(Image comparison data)
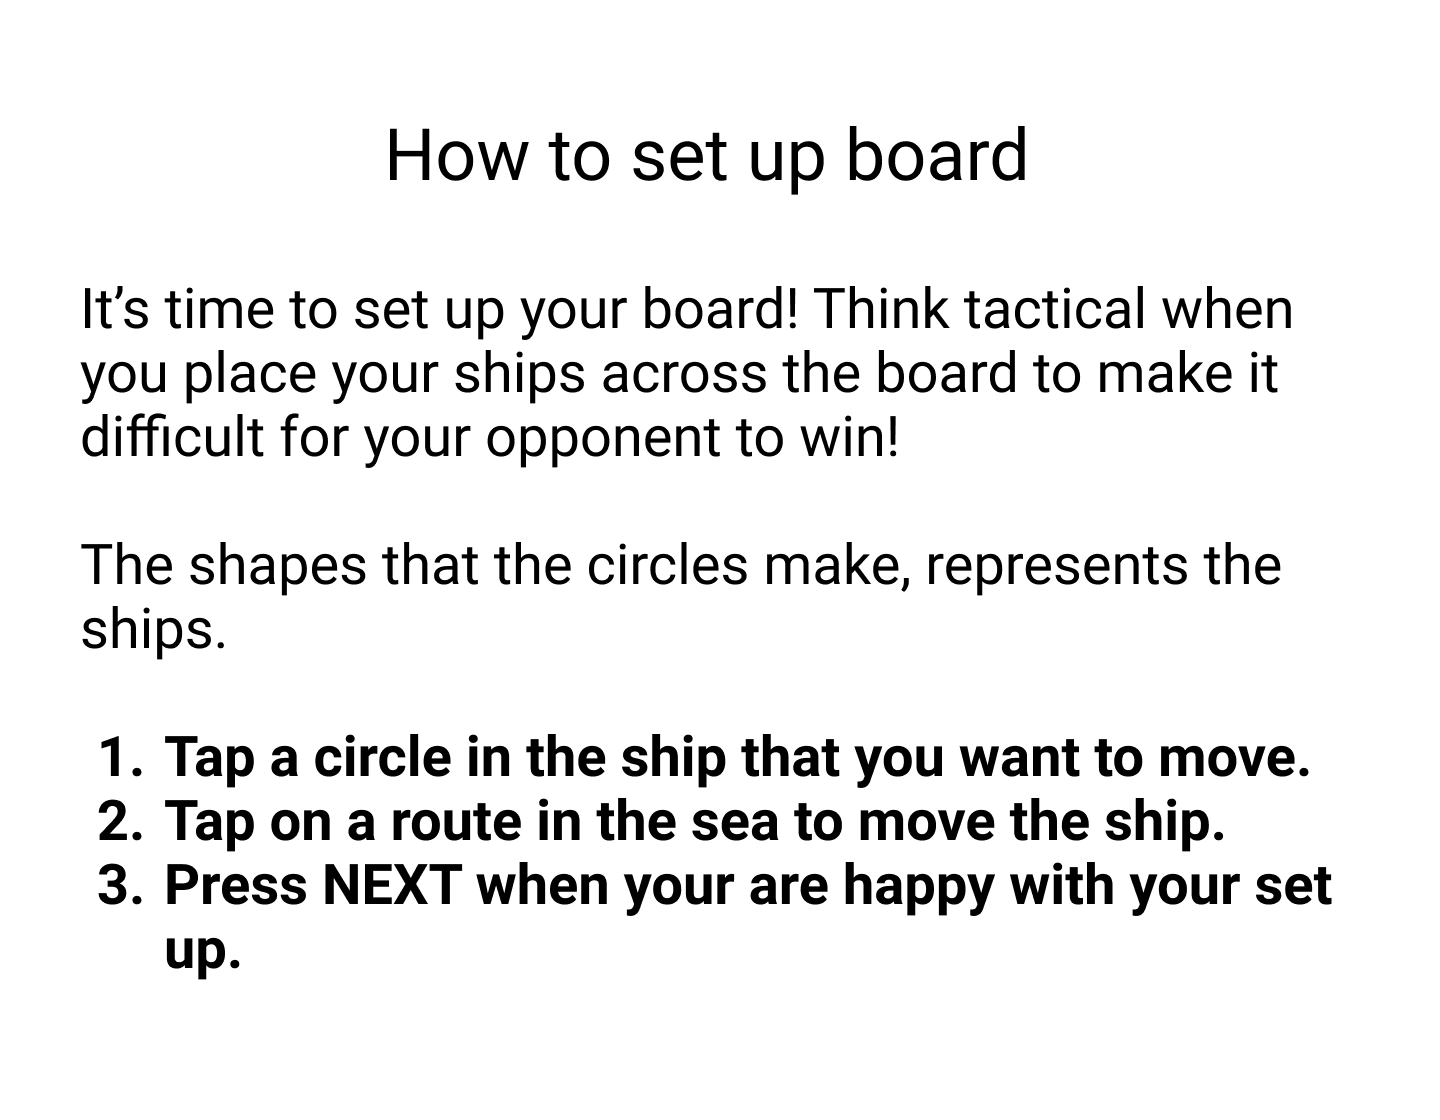
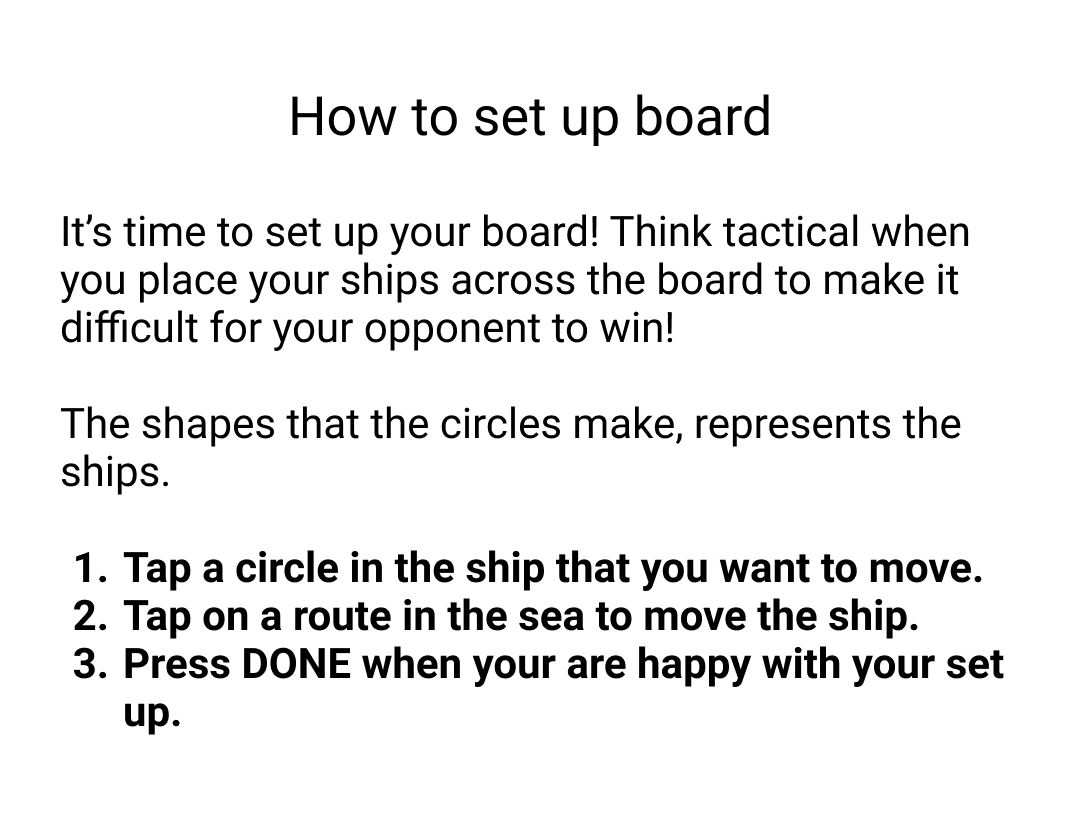
design finish touches

diff --git a/core/src/com/mygdx/game/view/PlayView.java b/core/src/com/mygdx/game/view/PlayView.java
@@ -1,11 +1,14 @@
 package com.mygdx.game.view;//package com.mygdx.game.view; //endret
 
 import com.badlogic.gdx.Gdx;
+import com.badlogic.gdx.graphics.Color;
 import com.badlogic.gdx.graphics.Texture;
 import com.badlogic.gdx.graphics.g2d.BitmapFont;
 import com.badlogic.gdx.graphics.g2d.SpriteBatch;
+import com.badlogic.gdx.math.Vector3;
 import com.mygdx.game.Battleships;
 import com.mygdx.game.controller.GameStateController;
+import com.mygdx.game.model.ScoreBoard;
 
 public class PlayView extends  State implements FeedbackDelay{
 
@@ -15,7 +18,12 @@ public class PlayView extends  State implements FeedbackDelay{
     private GameBoardView gameBoardView;
     //private Board opponentBoard;
     private BitmapFont font = new BitmapFont(); //or use alex answer to use custom font
+    private BitmapFont turn = new BitmapFont();
     private boolean feedback = false;
+    private Texture logo;
+    private ButtonView tutorialButton;
+    private TutorialView TutorialView;
+    private Texture missed;
 
 
     /**
@@ -24,7 +32,10 @@ public class PlayView extends  State implements FeedbackDelay{
     public PlayView(GameStateManager gsm, GameStateController gsc){
         super(gsm, gsc);
         background = new Texture("background3.jpeg");
+        logo = new Texture("logo.png");
+        missed = new Texture("missed.png");
         this.gameBoardView = new GameBoardView();
+        tutorialButton = new ButtonView("tutorial1.png", Battleships.WIDTH/2+380, 135,250,100);
         //Battleships.firebaseConnector.sendBoard(player.getBoard().getOpponentBoard());
         //må gjøre om til minuslista senere
         gsc.setOpponentBoard(gsc.getBoardController().createBoardFromOpponent(gsc.getOpponentBoardFromFirebase(), gsc.getPlayer().getBoard().getSidemargin()));
@@ -39,10 +50,18 @@ public class PlayView extends  State implements FeedbackDelay{
     @Override
     protected void handleInput() {
         if (Gdx.input.justTouched()) {
+            Vector3 touch = new Vector3(Gdx.input.getX(), Battleships.HEIGHT-Gdx.input.getY(), 0);
+
+            if(tutorialButton.getRectangle().contains(touch.x, touch.y)) {
+                TutorialView = new TutorialView(gsm, gsc);
+                gsm.push(TutorialView);
+            }
+
             x_position = Gdx.input.getX();
             y_position = Gdx.input.getY();
             gsc.shoot(gsc.getIndex(x_position, y_position));
-
+            gsc.getScoreBoard().setBoardList(gsc.getOpponentBoard().getBoard());
+            gsc.getScoreBoardController().updateScore(gsc.getScoreBoard());
         }
         if (gsc.isFinished()){
             gsc.getScoreBoard().setBoardList(gsc.getOpponentBoard().getBoard());
@@ -55,12 +74,11 @@ public class PlayView extends  State implements FeedbackDelay{
         til controlleren. Controlleren vil videre regne ut hvilket rutenummer det er og sende dette
         Board model.
          */
-
-
     }
 
     @Override
     public void update(float dt) {
+
         handleInput();
         gsc.updateShot();
     }
@@ -73,12 +91,18 @@ public class PlayView extends  State implements FeedbackDelay{
 
         sb.begin();
         sb.draw(background, 0, 0, Battleships.WIDTH, Battleships.HEIGHT);
+        sb.draw(logo, Battleships.WIDTH/2+220, Battleships.HEIGHT-400, 600, 600);
         font.getData().setScale(3, 3);
-        font.draw(sb, gsc.turn(), Battleships.WIDTH/2 + 100, Battleships.HEIGHT / 2-200);
-        font.draw(sb, "/ - Means you have missed", Battleships.WIDTH / 2 + 100, Battleships.HEIGHT / 2);
-        font.draw(sb, "X - Means you have hit the opponents ship!", Battleships.WIDTH / 2 + 100, Battleships.HEIGHT / 2 + 50);
-        if (feedback) {
-            font.draw(sb, "You missed! Opponents turn!", Battleships.WIDTH / 2 + 100, Battleships.HEIGHT / 2 - 150);
+        turn.getData().setScale(4, 4);
+        //font.setColor(Color.BLACK);
+        turn.setColor(Color.BLACK);
+        turn.draw(sb, gsc.turn(), Battleships.WIDTH/2+310, 760);
+        turn.draw(sb, "Your score: " + gsc.getScoreBoard().getScore() , Battleships.WIDTH / 2 + 310, 590);
+        font.draw(sb, "/ - Represents MISS", Battleships.WIDTH / 2 + 320, 420);
+        font.draw(sb, "X - Represents HIT", Battleships.WIDTH / 2 + 320, 370);
+        sb.draw(tutorialButton.getTexture(),tutorialButton.Buttonx,tutorialButton.Buttony,tutorialButton.Width,tutorialButton.Height);
+        if(feedback){
+            sb.draw(missed, Battleships.WIDTH/2+40, 40,280,200);
         }
         sb.end();
         gameBoardView.drawBoardView(gsc.myTurn, gsc.getBoard());

diff --git a/core/src/com/mygdx/game/view/MakeBoardView.java b/core/src/com/mygdx/game/view/MakeBoardView.java
@@ -55,15 +55,11 @@ public class MakeBoardView extends State implements Feedback{
 
         background = new Texture("background3.jpeg");
         playGame = new ButtonView("Settings.png",Battleships.WIDTH/2-100, Battleships.HEIGHT/2-100,200,75);
-        next = new ButtonView("next.png", Battleships.WIDTH/2+650, 90, 250, 95);
+        next = new ButtonView("done.png", Battleships.WIDTH/2+650, 90, 250, 95);
         logo = new Texture("logo.png");
         setUpTutorial = new Texture("BoardSetup.png");
         font = new BitmapFont();
         wrongButton = new ButtonView("notpossible.png",Battleships.WIDTH/2+40, 40,280,200);
-        wrongButton = new ButtonView("wrong.png",Battleships.WIDTH/2+100, Battleships.HEIGHT-500,200,200);
-        rightButton = new ButtonView("OK.png",Battleships.WIDTH/2+100, Battleships.HEIGHT-500,200,200);
-        notValidMove = new Texture("notvalid.png");
-        System.out.println("Blir dataen sendt med videre? " + gsc.getPlayer());
         GameStateController.addFeedbackListener(this);
 
 
@@ -140,7 +136,7 @@ public class MakeBoardView extends State implements Feedback{
     public void render(SpriteBatch sb) {
         sb.begin();
         sb.draw(background, 0, 0, Battleships.WIDTH, Battleships.HEIGHT);
-        sb.draw(logo, Battleships.WIDTH/2+250, Battleships.HEIGHT-300, 400, 400);
+        sb.draw(logo, Battleships.WIDTH/2+260, Battleships.HEIGHT-260, 400, 400);
         sb.draw(setUpTutorial, Battleships.WIDTH/2+100, 230, 850, 780);
         sb.draw(next.getTexture(),next.Buttonx,next.Buttony,next.Width, next.Height);
         if(!bool){

diff --git a/core/src/com/mygdx/game/view/TutorialView.java b/core/src/com/mygdx/game/view/TutorialView.java
@@ -25,7 +25,7 @@ public class TutorialView extends State{
         logo = new Texture("cover.png");
         background = new Texture("background4.jpeg");
         tutorial = new BitmapFont();
-        gamerules = new Texture("GameRules.png");
+        gamerules = new Texture("GameRules1.png");
         backButton = new ButtonView("left-arrow.png", 50, Battleships.HEIGHT-120, 100, 100);
     }
 
@@ -51,12 +51,12 @@ public class TutorialView extends State{
     public void render(SpriteBatch sb) {
         sb.begin();
         sb.draw(background, 0,0, Battleships.WIDTH, Battleships.HEIGHT);
-        sb.draw(logo,0,-10,500,200);
+        sb.draw(logo,0,-35,500,200);
         tutorial.getRegion().getTexture().setFilter(Texture.TextureFilter.Linear, Texture.TextureFilter.Linear);
         tutorial.getData().setScale(4,4);
         tutorial.draw(sb,"How to play battleships", Battleships.WIDTH/2-300,Battleships.HEIGHT-70);
         sb.draw(backButton.getTexture(),backButton.Buttonx,backButton.Buttony,backButton.Width,backButton.Height);
-        sb.draw(gamerules, Battleships.WIDTH/2-750,35,1700,1000 );
+        sb.draw(gamerules, Battleships.WIDTH/2-750,80,1700,1000);
         sb.end();
 
     }

diff --git a/core/src/com/mygdx/game/controller/ScoreBoardController.java b/core/src/com/mygdx/game/controller/ScoreBoardController.java
@@ -18,6 +18,7 @@ public class ScoreBoardController {
     public static HashMap<String, Integer> printScoreboard = new HashMap<>();
 
     public void calculateScore(ScoreBoard scoreBoard){
+        scoreBoard.setScore(0);
         for (List<Integer> board : scoreBoard.getBoardList()){
             for (Integer b : board){
                 if (b == 2){
@@ -61,7 +62,10 @@ public class ScoreBoardController {
         System.out.println("Controller: " + printScoreboard);
     }
 
-
+    public void updateScore(ScoreBoard scoreboard){
+        //gsc.getScoreBoard().setBoardList(gsc.getOpponentBoard().getBoard());
+        calculateScore(scoreboard);
+    }
 
     private void sortScoreboard(){
         List<Map.Entry<String, Integer> > list =

diff --git a/core/src/com/mygdx/game/view/LoadingView.java b/core/src/com/mygdx/game/view/LoadingView.java
@@ -118,7 +118,7 @@ public class LoadingView extends State {
         sb.draw(getTexture(),Battleships.WIDTH/2-175,Battleships.HEIGHT/2-50,350,300);
         font.getRegion().getTexture().setFilter(Texture.TextureFilter.Linear, Texture.TextureFilter.Linear);
         font.getData().setScale(3,3);
-        font.draw(sb,"Waiting for another player to join", Battleships.WIDTH/2-100,300);
+        font.draw(sb,"Waiting for opponent", Battleships.WIDTH/2-200,300);
         sb.end();
     }
 

diff --git a/core/src/com/mygdx/game/view/InitializeGameView.java b/core/src/com/mygdx/game/view/InitializeGameView.java
@@ -32,7 +32,7 @@ public class InitializeGameView extends State{
         background = new Texture("background1.jpg");
         font = new BitmapFont();
         nextButton = new ButtonView("next.png", Battleships.WIDTH/2-150, Battleships.HEIGHT/2-50,300,100);
-        loginButton = new ButtonView("Login.png", Battleships.WIDTH/2-150, Battleships.HEIGHT/2,300,110);
+        loginButton = new ButtonView("username.png", Battleships.WIDTH/2-200, Battleships.HEIGHT/2,420,110);
 
     }
 

diff --git a/core/src/com/mygdx/game/controller/GameStateController.java b/core/src/com/mygdx/game/controller/GameStateController.java
@@ -236,9 +236,9 @@ public class GameStateController {
 
     public String turn(){
         if (myTurn){
-            return "Now you can shoot";
+            return "Now you can shoot!";
         }
-        return "It's opponents turn, they can shoot!";
+        return "Opponents turn!";
     }
 
 

diff --git a/core/src/com/mygdx/game/view/GameFinishedView.java b/core/src/com/mygdx/game/view/GameFinishedView.java
@@ -55,7 +55,7 @@ public class GameFinishedView extends State {
 
     @Override
     public void update(float dt) {
-
+        handleInput();
     }
 
     @Override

## Exercise goal
Across the entries above, how many lines include the word "implements"? Give only the number.

## Exercise output
8